ACTIVITY
All lines in the entries below that hold "MainScreen" make up the answer.

──────── RECORD EXTRACTS ────────

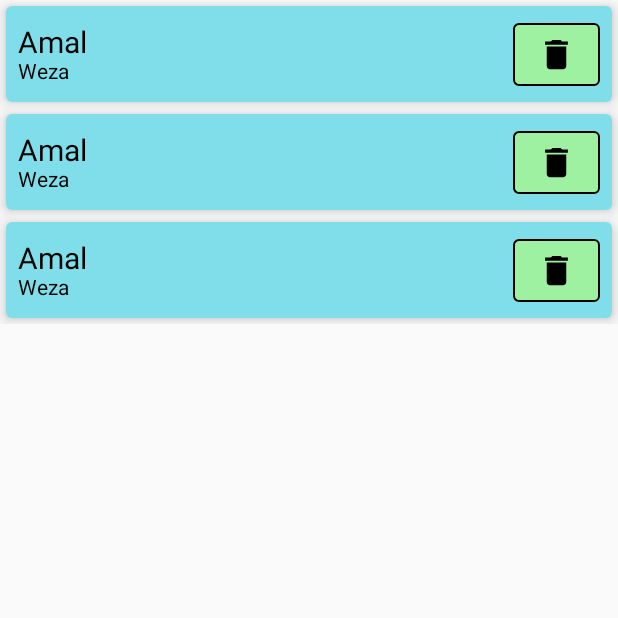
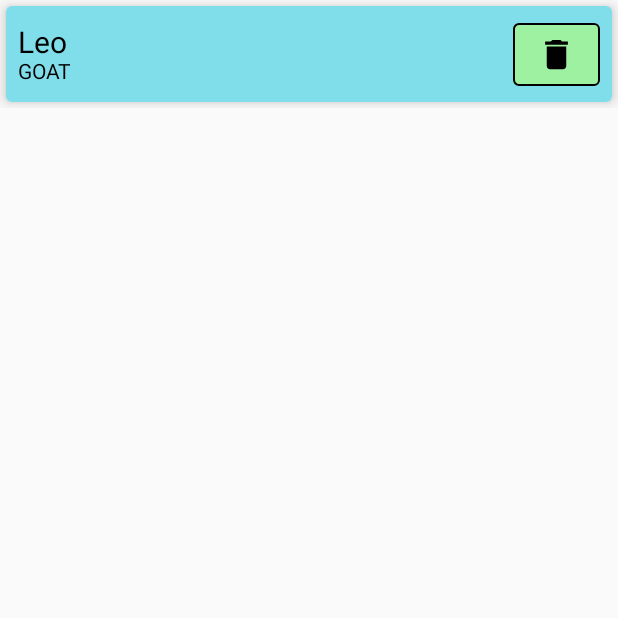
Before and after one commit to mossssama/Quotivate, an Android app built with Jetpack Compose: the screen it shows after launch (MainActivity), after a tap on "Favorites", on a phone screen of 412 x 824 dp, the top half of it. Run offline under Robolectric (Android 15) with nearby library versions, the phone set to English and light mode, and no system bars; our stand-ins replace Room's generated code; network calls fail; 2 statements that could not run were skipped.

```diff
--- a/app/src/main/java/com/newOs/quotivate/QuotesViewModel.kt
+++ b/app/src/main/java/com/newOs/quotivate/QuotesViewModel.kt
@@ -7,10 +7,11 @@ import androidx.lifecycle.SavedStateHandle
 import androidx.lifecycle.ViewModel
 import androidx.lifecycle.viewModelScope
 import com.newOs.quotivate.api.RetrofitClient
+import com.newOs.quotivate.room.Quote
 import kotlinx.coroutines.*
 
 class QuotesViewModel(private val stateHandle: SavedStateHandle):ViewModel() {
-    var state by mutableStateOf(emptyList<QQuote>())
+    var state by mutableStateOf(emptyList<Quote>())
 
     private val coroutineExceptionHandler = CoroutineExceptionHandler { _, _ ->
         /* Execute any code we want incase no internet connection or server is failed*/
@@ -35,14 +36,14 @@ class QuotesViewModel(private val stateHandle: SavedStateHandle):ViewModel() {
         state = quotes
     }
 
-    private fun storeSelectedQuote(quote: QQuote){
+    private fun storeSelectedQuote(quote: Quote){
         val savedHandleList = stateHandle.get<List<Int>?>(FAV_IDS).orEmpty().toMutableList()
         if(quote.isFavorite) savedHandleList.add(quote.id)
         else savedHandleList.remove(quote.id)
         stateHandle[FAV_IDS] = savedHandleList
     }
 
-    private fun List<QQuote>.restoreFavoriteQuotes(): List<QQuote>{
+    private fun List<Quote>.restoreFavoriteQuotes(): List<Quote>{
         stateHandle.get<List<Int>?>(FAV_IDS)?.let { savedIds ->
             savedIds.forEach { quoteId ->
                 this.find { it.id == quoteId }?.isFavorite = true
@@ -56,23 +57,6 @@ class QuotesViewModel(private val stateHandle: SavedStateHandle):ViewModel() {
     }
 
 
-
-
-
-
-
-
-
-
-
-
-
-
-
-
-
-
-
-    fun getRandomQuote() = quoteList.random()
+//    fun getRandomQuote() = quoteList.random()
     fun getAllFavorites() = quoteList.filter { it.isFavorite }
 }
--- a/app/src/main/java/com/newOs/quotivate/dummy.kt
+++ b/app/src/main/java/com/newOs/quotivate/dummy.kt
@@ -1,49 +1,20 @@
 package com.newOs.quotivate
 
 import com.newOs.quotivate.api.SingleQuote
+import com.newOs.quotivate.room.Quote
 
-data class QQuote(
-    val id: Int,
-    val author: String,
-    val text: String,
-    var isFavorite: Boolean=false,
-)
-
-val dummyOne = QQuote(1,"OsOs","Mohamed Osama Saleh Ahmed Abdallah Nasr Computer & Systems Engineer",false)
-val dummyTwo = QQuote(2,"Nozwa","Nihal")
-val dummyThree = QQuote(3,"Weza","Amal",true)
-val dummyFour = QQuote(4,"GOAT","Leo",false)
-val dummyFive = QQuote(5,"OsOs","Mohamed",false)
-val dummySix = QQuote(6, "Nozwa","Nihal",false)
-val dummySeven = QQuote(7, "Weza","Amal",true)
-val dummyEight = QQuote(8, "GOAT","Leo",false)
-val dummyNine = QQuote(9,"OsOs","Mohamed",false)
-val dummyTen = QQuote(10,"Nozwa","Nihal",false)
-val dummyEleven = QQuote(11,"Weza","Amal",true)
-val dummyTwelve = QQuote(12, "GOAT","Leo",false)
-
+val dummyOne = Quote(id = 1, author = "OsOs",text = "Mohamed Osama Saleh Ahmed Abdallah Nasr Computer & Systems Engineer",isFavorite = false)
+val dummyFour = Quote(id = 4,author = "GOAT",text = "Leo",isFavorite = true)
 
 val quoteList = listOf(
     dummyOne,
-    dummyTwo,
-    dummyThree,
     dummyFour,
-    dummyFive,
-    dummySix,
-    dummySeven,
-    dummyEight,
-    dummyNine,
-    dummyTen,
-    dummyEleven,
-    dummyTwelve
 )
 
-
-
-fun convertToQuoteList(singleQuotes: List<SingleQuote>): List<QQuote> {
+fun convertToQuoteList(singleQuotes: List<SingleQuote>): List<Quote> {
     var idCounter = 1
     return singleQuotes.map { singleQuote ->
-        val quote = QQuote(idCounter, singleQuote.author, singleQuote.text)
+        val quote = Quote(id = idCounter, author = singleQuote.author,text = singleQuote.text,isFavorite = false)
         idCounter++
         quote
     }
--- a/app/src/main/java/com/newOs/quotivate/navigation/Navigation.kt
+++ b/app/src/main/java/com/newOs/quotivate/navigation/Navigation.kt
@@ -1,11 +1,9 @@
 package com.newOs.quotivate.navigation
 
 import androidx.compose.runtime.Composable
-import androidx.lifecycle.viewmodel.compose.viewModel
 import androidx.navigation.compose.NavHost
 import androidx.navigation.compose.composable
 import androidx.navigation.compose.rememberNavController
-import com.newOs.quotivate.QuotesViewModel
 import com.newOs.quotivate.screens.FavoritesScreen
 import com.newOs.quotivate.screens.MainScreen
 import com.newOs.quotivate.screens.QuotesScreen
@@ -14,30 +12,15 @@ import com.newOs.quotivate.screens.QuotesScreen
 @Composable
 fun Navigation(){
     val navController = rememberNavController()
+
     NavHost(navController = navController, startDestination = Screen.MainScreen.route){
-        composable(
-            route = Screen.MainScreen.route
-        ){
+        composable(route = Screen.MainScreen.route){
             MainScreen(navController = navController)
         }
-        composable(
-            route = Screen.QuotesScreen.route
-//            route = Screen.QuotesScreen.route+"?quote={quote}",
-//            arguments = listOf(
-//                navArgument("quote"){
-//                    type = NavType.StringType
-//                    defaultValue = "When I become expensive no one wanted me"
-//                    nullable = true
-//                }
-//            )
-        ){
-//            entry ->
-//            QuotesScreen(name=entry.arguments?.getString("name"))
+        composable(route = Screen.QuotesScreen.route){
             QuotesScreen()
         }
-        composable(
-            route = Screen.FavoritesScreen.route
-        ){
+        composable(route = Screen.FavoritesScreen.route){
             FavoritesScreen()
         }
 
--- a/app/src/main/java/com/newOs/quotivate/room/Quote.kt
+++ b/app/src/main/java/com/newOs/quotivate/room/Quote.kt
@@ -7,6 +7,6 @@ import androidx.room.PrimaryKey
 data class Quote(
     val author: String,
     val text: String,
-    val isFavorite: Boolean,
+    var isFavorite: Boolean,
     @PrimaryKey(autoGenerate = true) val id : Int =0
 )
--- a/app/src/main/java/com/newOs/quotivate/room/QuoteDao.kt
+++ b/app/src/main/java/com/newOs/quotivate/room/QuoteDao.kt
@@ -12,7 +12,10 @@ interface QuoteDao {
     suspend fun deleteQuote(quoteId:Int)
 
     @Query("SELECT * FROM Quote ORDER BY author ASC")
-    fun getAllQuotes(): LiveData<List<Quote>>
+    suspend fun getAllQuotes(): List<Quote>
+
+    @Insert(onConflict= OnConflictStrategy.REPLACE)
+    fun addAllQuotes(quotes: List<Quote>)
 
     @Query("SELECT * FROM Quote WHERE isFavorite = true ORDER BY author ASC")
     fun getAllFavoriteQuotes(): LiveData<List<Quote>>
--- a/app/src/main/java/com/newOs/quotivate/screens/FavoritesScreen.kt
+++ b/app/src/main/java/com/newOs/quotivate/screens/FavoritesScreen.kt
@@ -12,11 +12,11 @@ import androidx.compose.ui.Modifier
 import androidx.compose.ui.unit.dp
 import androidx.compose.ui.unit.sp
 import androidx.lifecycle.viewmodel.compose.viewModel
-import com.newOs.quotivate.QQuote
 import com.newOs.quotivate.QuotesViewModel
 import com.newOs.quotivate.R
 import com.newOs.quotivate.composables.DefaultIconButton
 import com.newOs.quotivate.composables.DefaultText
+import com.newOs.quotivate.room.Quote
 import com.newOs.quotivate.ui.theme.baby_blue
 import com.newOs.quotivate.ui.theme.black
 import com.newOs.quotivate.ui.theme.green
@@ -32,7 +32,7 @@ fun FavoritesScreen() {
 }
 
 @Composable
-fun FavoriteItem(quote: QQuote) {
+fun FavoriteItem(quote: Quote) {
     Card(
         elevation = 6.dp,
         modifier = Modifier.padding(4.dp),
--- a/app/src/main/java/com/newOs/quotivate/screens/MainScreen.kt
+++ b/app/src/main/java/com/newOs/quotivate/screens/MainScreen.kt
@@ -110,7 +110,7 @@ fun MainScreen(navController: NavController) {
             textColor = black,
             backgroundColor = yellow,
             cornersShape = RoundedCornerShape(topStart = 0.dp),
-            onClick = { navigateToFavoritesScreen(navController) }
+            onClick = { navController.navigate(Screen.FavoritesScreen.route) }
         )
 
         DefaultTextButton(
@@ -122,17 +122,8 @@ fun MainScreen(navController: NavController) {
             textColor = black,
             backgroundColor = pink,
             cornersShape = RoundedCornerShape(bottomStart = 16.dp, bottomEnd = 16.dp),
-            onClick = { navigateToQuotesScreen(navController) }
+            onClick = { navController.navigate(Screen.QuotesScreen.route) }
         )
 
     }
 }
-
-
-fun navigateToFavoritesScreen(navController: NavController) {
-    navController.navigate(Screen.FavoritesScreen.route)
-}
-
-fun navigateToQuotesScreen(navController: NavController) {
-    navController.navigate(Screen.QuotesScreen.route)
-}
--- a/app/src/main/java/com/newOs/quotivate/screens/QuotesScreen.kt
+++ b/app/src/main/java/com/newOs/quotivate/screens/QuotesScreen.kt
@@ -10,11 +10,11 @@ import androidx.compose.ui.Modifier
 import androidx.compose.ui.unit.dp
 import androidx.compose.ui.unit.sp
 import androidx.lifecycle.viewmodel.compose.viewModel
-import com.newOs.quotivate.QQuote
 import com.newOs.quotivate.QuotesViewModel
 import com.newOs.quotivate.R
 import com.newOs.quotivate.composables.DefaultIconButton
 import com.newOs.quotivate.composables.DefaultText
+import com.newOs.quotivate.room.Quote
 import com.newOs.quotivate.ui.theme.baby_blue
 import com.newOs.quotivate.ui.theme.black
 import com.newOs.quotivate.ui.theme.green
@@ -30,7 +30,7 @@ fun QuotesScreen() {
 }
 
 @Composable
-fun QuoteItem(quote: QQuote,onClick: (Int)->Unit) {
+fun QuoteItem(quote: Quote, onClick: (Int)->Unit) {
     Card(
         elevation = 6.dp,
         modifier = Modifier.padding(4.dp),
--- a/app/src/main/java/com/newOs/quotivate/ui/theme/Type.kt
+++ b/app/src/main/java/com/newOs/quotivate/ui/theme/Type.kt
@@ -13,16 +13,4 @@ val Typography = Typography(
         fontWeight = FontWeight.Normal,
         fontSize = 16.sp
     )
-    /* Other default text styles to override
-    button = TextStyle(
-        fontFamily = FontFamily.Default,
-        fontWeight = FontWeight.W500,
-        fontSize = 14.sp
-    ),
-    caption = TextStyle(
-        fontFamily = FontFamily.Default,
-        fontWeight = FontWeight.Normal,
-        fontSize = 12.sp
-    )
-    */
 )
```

────────

RESULT OF THE EXERCISE
 import com.newOs.quotivate.screens.MainScreen
     NavHost(navController = navController, startDestination = Screen.MainScreen.route){
-            route = Screen.MainScreen.route
+        composable(route = Screen.MainScreen.route){
             MainScreen(navController = navController)
--- a/app/src/main/java/com/newOs/quotivate/screens/MainScreen.kt
+++ b/app/src/main/java/com/newOs/quotivate/screens/MainScreen.kt
@@ -110,7 +110,7 @@ fun MainScreen(navController: NavController) {
@@ -122,17 +122,8 @@ fun MainScreen(navController: NavController) {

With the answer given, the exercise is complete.